[Data extract Boundary: Start]

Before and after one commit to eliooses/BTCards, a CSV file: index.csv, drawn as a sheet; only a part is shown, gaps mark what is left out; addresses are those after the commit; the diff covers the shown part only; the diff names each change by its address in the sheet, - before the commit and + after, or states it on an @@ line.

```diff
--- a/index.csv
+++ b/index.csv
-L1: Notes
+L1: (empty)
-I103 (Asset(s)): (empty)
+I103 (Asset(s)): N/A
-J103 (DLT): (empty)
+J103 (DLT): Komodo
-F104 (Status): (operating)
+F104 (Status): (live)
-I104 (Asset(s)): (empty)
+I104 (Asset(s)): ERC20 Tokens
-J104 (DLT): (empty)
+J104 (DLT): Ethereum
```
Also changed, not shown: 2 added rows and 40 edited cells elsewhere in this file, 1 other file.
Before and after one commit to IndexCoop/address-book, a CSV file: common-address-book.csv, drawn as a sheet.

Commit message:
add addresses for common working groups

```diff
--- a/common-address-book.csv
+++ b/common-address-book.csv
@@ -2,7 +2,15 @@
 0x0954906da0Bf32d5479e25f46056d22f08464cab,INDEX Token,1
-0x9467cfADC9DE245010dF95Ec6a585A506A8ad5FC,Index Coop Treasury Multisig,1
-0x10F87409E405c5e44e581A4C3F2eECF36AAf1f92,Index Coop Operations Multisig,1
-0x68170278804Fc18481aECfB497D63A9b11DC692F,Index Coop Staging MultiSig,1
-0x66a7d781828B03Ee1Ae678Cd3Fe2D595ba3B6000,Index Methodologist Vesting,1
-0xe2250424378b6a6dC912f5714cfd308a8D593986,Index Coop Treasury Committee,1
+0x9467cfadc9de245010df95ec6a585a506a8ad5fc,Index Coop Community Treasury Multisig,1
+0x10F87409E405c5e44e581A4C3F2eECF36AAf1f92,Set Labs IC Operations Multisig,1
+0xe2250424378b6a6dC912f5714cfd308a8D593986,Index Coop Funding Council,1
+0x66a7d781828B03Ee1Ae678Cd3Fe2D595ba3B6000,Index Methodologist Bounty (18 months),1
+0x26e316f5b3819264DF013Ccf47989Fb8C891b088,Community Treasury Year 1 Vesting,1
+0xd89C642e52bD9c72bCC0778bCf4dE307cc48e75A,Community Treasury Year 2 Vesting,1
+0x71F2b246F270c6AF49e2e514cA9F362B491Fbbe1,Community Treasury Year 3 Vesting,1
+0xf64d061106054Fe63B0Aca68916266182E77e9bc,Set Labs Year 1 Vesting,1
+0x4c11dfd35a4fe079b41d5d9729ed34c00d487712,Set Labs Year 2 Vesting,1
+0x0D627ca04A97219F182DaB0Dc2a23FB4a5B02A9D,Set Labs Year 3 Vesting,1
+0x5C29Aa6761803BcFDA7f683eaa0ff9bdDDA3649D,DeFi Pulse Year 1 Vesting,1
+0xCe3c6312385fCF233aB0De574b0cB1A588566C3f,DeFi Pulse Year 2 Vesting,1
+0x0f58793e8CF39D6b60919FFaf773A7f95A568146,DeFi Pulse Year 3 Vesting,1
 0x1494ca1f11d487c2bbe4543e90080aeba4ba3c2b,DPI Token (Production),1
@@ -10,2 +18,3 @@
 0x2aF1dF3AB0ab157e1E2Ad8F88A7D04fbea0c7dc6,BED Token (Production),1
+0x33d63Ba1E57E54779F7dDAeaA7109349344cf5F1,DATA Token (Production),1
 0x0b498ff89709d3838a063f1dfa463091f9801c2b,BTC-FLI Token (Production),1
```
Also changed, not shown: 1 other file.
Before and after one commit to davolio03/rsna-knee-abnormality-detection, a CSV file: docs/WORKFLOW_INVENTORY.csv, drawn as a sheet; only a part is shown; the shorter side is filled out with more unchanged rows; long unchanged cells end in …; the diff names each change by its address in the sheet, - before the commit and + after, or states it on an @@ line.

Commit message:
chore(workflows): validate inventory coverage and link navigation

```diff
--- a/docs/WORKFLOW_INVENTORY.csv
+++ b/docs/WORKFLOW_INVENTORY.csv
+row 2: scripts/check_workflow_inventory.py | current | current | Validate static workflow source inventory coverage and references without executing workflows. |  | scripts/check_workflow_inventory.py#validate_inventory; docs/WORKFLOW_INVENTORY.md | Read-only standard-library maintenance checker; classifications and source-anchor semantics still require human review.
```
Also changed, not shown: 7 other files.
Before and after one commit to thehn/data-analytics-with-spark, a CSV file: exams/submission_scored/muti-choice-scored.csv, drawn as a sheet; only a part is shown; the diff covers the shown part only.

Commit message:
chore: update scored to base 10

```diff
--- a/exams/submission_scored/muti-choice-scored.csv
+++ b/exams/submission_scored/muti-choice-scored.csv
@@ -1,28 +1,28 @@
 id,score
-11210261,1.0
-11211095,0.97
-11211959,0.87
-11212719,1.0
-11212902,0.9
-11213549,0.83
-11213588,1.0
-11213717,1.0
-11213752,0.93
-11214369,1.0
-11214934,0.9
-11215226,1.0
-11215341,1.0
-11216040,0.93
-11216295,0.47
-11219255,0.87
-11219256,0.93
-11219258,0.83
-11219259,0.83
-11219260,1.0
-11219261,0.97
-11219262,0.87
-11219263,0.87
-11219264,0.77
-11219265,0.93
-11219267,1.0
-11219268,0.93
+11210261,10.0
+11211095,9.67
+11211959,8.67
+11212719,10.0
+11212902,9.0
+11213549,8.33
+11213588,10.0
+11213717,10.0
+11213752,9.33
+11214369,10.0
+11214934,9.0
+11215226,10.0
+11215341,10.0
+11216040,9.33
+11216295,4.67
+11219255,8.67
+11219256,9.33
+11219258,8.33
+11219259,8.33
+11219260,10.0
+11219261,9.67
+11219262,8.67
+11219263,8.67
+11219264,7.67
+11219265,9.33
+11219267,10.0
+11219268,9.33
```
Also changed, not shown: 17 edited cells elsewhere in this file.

[Data extract Boundary: End]

Task description
Give back each record, exactly as it reads.

Answer space
Before and after one commit to eliooses/BTCards, a CSV file: index.csv, drawn as a sheet; only a part is shown, gaps mark what is left out; addresses are those after the commit; the diff covers the shown part only; the diff names each change by its address in the sheet, - before the commit and + after, or states it on an @@ line.

```diff
--- a/index.csv
+++ b/index.csv
-L1: Notes
+L1: (empty)
-I103 (Asset(s)): (empty)
+I103 (Asset(s)): N/A
-J103 (DLT): (empty)
+J103 (DLT): Komodo
-F104 (Status): (operating)
+F104 (Status): (live)
-I104 (Asset(s)): (empty)
+I104 (Asset(s)): ERC20 Tokens
-J104 (DLT): (empty)
+J104 (DLT): Ethereum
```
Also changed, not shown: 2 added rows and 40 edited cells elsewhere in this file, 1 other file.
Before and after one commit to IndexCoop/address-book, a CSV file: common-address-book.csv, drawn as a sheet.

Commit message:
add addresses for common working groups

```diff
--- a/common-address-book.csv
+++ b/common-address-book.csv
@@ -2,7 +2,15 @@
 0x0954906da0Bf32d5479e25f46056d22f08464cab,INDEX Token,1
-0x9467cfADC9DE245010dF95Ec6a585A506A8ad5FC,Index Coop Treasury Multisig,1
-0x10F87409E405c5e44e581A4C3F2eECF36AAf1f92,Index Coop Operations Multisig,1
-0x68170278804Fc18481aECfB497D63A9b11DC692F,Index Coop Staging MultiSig,1
-0x66a7d781828B03Ee1Ae678Cd3Fe2D595ba3B6000,Index Methodologist Vesting,1
-0xe2250424378b6a6dC912f5714cfd308a8D593986,Index Coop Treasury Committee,1
+0x9467cfadc9de245010df95ec6a585a506a8ad5fc,Index Coop Community Treasury Multisig,1
+0x10F87409E405c5e44e581A4C3F2eECF36AAf1f92,Set Labs IC Operations Multisig,1
+0xe2250424378b6a6dC912f5714cfd308a8D593986,Index Coop Funding Council,1
+0x66a7d781828B03Ee1Ae678Cd3Fe2D595ba3B6000,Index Methodologist Bounty (18 months),1
+0x26e316f5b3819264DF013Ccf47989Fb8C891b088,Community Treasury Year 1 Vesting,1
+0xd89C642e52bD9c72bCC0778bCf4dE307cc48e75A,Community Treasury Year 2 Vesting,1
+0x71F2b246F270c6AF49e2e514cA9F362B491Fbbe1,Community Treasury Year 3 Vesting,1
+0xf64d061106054Fe63B0Aca68916266182E77e9bc,Set Labs Year 1 Vesting,1
+0x4c11dfd35a4fe079b41d5d9729ed34c00d487712,Set Labs Year 2 Vesting,1
+0x0D627ca04A97219F182DaB0Dc2a23FB4a5B02A9D,Set Labs Year 3 Vesting,1
+0x5C29Aa6761803BcFDA7f683eaa0ff9bdDDA3649D,DeFi Pulse Year 1 Vesting,1
+0xCe3c6312385fCF233aB0De574b0cB1A588566C3f,DeFi Pulse Year 2 Vesting,1
+0x0f58793e8CF39D6b60919FFaf773A7f95A568146,DeFi Pulse Year 3 Vesting,1
 0x1494ca1f11d487c2bbe4543e90080aeba4ba3c2b,DPI Token (Production),1
@@ -10,2 +18,3 @@
 0x2aF1dF3AB0ab157e1E2Ad8F88A7D04fbea0c7dc6,BED Token (Production),1
+0x33d63Ba1E57E54779F7dDAeaA7109349344cf5F1,DATA Token (Production),1
 0x0b498ff89709d3838a063f1dfa463091f9801c2b,BTC-FLI Token (Production),1
```
Also changed, not shown: 1 other file.
Before and after one commit to davolio03/rsna-knee-abnormality-detection, a CSV file: docs/WORKFLOW_INVENTORY.csv, drawn as a sheet; only a part is shown; the shorter side is filled out with more unchanged rows; long unchanged cells end in …; the diff names each change by its address in the sheet, - before the commit and + after, or states it on an @@ line.

Commit message:
chore(workflows): validate inventory coverage and link navigation

```diff
--- a/docs/WORKFLOW_INVENTORY.csv
+++ b/docs/WORKFLOW_INVENTORY.csv
+row 2: scripts/check_workflow_inventory.py | current | current | Validate static workflow source inventory coverage and references without executing workflows. |  | scripts/check_workflow_inventory.py#validate_inventory; docs/WORKFLOW_INVENTORY.md | Read-only standard-library maintenance checker; classifications and source-anchor semantics still require human review.
```
Also changed, not shown: 7 other files.
Before and after one commit to thehn/data-analytics-with-spark, a CSV file: exams/submission_scored/muti-choice-scored.csv, drawn as a sheet; only a part is shown; the diff covers the shown part only.

Commit message:
chore: update scored to base 10

```diff
--- a/exams/submission_scored/muti-choice-scored.csv
+++ b/exams/submission_scored/muti-choice-scored.csv
@@ -1,28 +1,28 @@
 id,score
-11210261,1.0
-11211095,0.97
-11211959,0.87
-11212719,1.0
-11212902,0.9
-11213549,0.83
-11213588,1.0
-11213717,1.0
-11213752,0.93
-11214369,1.0
-11214934,0.9
-11215226,1.0
-11215341,1.0
-11216040,0.93
-11216295,0.47
-11219255,0.87
-11219256,0.93
-11219258,0.83
-11219259,0.83
-11219260,1.0
-11219261,0.97
-11219262,0.87
-11219263,0.87
-11219264,0.77
-11219265,0.93
-11219267,1.0
-11219268,0.93
+11210261,10.0
+11211095,9.67
+11211959,8.67
+11212719,10.0
+11212902,9.0
+11213549,8.33
+11213588,10.0
+11213717,10.0
+11213752,9.33
+11214369,10.0
+11214934,9.0
+11215226,10.0
+11215341,10.0
+11216040,9.33
+11216295,4.67
+11219255,8.67
+11219256,9.33
+11219258,8.33
+11219259,8.33
+11219260,10.0
+11219261,9.67
+11219262,8.67
+11219263,8.67
+11219264,7.67
+11219265,9.33
+11219267,10.0
+11219268,9.33
```
Also changed, not shown: 17 edited cells elsewhere in this file.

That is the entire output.